Anatomy of an Urge
by Farmgirl68 (Connie)
While taking the facilitator training, I watched a video with Joe Gerstein where he showed the ABC relationship with a lapse and how it often involves a belief (B) or a consequence (C) turning into another activating event (A) thus creating a cascade of ABCs. This intrigued me, and putting it together with the way I had noticed my own urge experiences, I realized most of the time there is a basic pattern an urge takes on for me. Being a very visual thinker, I began to formulate on my computer screen a picture of how my urges occur. Continue reading
The “Why” Matters: On Motivation (by Elspeth)
I’ve never crashed a car or received a DUI, never drunk while pregnant, never been fired from a job, never punched someone in a bar, and never set the house on fire. My marriage is long and happy, my daughter excels at school and is socially happy, and I have a successful career in an competitive field. Yet I was also a lush for twenty years, and wine increasingly eroded my productivity as well as my enjoyment of daily life. Most bothersome, wine—drinking it, planning around it, figuring out how to get enough of it, recovering from it—was a squatter on my psychic landscape. Its role in my life had grown too large, but (like many people who drink too much to cope with stress), I found it difficult to moderate. “In for a glass, in for a bottle” was my usual approach. I didn’t identify with the word alcoholic, at least not as a label of who I am, but I knew I needed to quit drinking in order to preserve the other things I am. Still, I found it difficult to maintain the motivation to quit for more than a month-long “liver holiday” now and again.

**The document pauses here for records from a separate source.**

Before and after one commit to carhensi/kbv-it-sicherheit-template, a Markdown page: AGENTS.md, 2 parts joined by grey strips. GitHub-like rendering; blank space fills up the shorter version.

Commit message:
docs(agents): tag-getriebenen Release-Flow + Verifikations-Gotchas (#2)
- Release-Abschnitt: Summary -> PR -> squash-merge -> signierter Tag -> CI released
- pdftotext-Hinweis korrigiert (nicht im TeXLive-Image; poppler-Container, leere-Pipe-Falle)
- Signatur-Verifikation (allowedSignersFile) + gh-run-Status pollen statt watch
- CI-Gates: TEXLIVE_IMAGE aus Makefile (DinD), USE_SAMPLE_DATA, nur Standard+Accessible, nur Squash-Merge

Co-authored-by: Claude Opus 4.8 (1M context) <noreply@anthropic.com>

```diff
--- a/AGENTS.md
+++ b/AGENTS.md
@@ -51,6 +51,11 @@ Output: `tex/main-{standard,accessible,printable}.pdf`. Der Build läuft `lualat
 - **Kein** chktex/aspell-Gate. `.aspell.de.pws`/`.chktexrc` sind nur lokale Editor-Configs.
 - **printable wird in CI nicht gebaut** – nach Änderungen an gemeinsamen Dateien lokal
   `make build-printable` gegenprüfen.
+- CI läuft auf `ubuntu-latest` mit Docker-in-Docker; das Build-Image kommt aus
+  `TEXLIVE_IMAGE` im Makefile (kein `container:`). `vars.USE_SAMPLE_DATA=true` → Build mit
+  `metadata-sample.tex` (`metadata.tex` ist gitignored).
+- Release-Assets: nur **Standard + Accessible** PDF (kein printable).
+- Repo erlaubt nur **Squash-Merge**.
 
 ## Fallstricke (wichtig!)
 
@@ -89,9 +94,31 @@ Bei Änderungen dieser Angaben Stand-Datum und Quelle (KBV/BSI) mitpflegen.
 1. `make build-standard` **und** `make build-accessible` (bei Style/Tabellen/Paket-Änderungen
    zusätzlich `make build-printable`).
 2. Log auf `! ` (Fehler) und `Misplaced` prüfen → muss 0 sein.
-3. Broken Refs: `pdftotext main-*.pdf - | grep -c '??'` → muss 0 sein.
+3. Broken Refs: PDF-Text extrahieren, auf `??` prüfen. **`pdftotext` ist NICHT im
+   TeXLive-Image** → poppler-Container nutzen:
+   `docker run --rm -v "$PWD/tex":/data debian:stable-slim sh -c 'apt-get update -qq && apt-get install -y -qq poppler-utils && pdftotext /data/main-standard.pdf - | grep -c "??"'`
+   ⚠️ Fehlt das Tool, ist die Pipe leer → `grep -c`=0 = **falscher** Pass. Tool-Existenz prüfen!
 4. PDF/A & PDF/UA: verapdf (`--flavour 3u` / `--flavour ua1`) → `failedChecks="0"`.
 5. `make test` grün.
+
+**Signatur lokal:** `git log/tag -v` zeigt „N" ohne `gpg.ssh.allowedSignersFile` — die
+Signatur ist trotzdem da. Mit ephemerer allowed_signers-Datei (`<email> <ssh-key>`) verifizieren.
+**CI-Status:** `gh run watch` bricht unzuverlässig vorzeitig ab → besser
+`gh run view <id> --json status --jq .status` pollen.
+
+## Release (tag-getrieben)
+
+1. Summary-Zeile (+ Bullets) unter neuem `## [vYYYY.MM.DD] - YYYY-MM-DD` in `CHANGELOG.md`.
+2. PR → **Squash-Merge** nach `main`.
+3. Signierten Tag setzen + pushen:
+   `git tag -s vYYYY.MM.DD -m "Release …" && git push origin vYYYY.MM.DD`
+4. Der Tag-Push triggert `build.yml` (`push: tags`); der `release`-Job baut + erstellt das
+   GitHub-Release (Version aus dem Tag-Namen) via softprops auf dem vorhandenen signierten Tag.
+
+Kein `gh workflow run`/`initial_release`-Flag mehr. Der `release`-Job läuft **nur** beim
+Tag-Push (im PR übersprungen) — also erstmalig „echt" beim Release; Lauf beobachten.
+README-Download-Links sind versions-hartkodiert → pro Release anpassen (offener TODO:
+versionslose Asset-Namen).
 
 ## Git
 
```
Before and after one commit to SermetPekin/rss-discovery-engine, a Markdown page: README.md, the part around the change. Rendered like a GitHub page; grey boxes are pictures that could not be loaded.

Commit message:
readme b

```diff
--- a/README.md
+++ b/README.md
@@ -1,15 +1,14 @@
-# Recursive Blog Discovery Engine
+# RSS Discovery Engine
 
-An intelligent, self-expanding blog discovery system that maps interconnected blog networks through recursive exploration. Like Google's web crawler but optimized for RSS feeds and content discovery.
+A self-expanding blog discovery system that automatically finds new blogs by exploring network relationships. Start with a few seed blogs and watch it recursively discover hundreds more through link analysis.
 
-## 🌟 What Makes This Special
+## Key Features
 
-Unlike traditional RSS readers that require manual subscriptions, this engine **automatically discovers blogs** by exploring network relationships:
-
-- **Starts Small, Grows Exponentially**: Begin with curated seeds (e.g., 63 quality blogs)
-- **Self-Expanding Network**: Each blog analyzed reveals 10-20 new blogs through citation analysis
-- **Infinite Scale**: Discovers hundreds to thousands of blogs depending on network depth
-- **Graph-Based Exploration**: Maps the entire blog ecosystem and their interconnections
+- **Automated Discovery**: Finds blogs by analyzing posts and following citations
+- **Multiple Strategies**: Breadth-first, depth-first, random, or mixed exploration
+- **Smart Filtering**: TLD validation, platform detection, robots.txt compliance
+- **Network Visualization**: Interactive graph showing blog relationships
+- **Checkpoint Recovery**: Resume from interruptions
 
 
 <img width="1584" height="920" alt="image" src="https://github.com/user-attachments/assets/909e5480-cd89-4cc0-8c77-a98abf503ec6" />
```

One of the appealing things about SMART Recovery is that it doesn’t insist you have to hit “rock bottom” to know that your life could be better. Continue reading
You have made some pretty big changes in the past few weeks. You’ve cut down or stopped drinking and using substances, you’ve tried to reach out to friends and family to build up a support network, and you’ve worked to align your daily life with your values and goals for yourself. Overall, it’s been a huge success, and you’re feeling great about yourself. That’s when a little voice in your head starts to speak, a little voice that says, “You know what, I have done a great job! Things are so different right now, I could totally go out and drink and not over-do it! I’ve got this all under control!” That little voice is yours; it’s your brain doing a little something called relapse justification, and it’s a normal part of any behavior change process.
Veterans Enjoy the Comradery of VA-facilitated SMART Recovery Meetings
By Melinda Gaddy, Ph.D.
A SMART Recovery group member at VA Eastern Kansas Health Care System (Dwight D. Eisenhower Veterans Affairs (VA) Medical Center) stated during their first meeting back after a period of absence from SMART, “The ABCs are so annoying, but they really do work.” We had just finished setting our agenda for the meeting. I believe the individual was speaking not only to a group member newer to SMART, but also to themselves as they settled into a chair, ready to begin again in applying SMART’s well-researched tools to their life circumstances: recently released from the hospital and solemnly resolved to do what was needed to rebuild. I appreciated the statement for a number of reasons. It helped other group members to get focused and ready to dive into the ABC tool, it conveyed hope, and it was a great example of just how good Veterans are at telling it like it is. Opinions and experiences can be offered without need for a “polite filter” since meaningful bonds are formed quickly among Veterans in recovery. This makes facilitating SMART Recovery groups within the VA an incredibly dynamic and rewarding experience.
In recent decades, VA has become increasingly focused on providing military Veterans in the United States with evidence-based treatment programs and recovery tools. Continue reading
By Tracey Helton Mitchell, author of “The Big Fix; Hope After Heroin“
Recovery is not a sprint, it is a marathon. What this implies is that we use the tools at our disposal to plan for the long journey away from substances and into a new life. Putting down the drugs and alcohol is only the start. We have to find the motivation to press on. We have to cope with our urges to give in or give up. We have to push out negativity as we deal with the flood of emotions as we push forward. Finally, we have to find a way to accept ourselves and our limitations as human beings. SMART Recovery is a four point program that logically allows a person to plot their course along this journey. It allows for participants to move at their own pace, evaluating their own goals and their own reasons for change. Continue reading